### [Work instruction]
When a line in the data below includes "modelo", pick it out and copy it.

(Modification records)
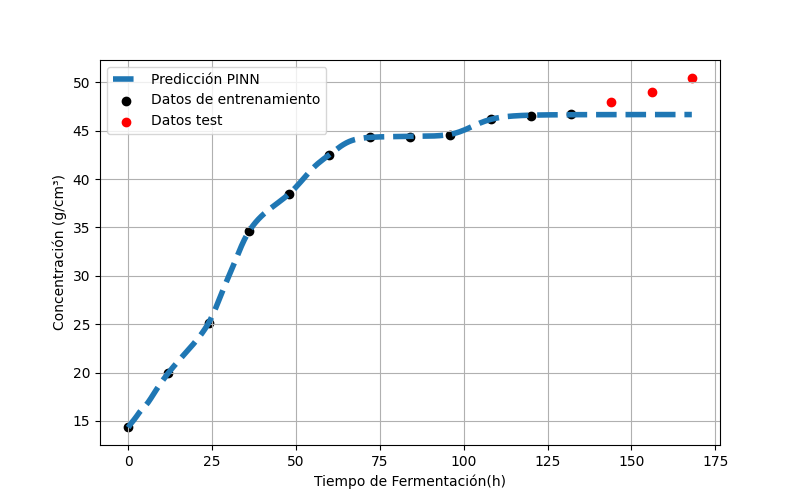
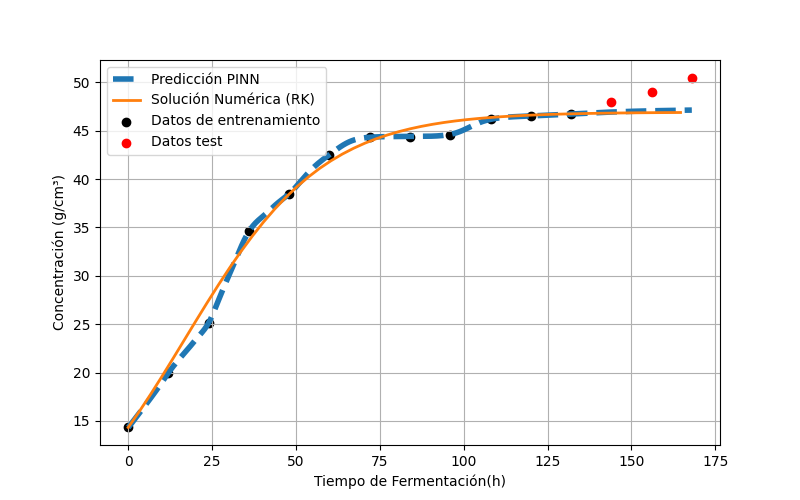
Cambio de título y gráficas sobrepuestas

diff --git a/book/docs/problema_directo.md b/book/docs/problema_directo.md
@@ -1,4 +1,4 @@
-# Ajuste de modelo de Gompertz
+# Ajuste de modelo de con datos de tratamientos de ultrasonido
 
 En este trabajo se logró **corroborar la validez de los parámetros del modelo de Gompertz** para describir el crecimiento de los gránulos de kéfir de agua. Para ello, se empleó el método numérico de **Runge–Kutta de cuarto orden (RK4)**, el cual permitió resolver la ecuación diferencial asociada al modelo de manera precisa y estable.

### [Expected answer]
-# Ajuste de modelo de Gompertz
+# Ajuste de modelo de con datos de tratamientos de ultrasonido
 En este trabajo se logró **corroborar la validez de los parámetros del modelo de Gompertz** para describir el crecimiento de los gránulos de kéfir de agua. Para ello, se empleó el método numérico de **Runge–Kutta de cuarto orden (RK4)**, el cual permitió resolver la ecuación diferencial asociada al modelo de manera precisa y estable.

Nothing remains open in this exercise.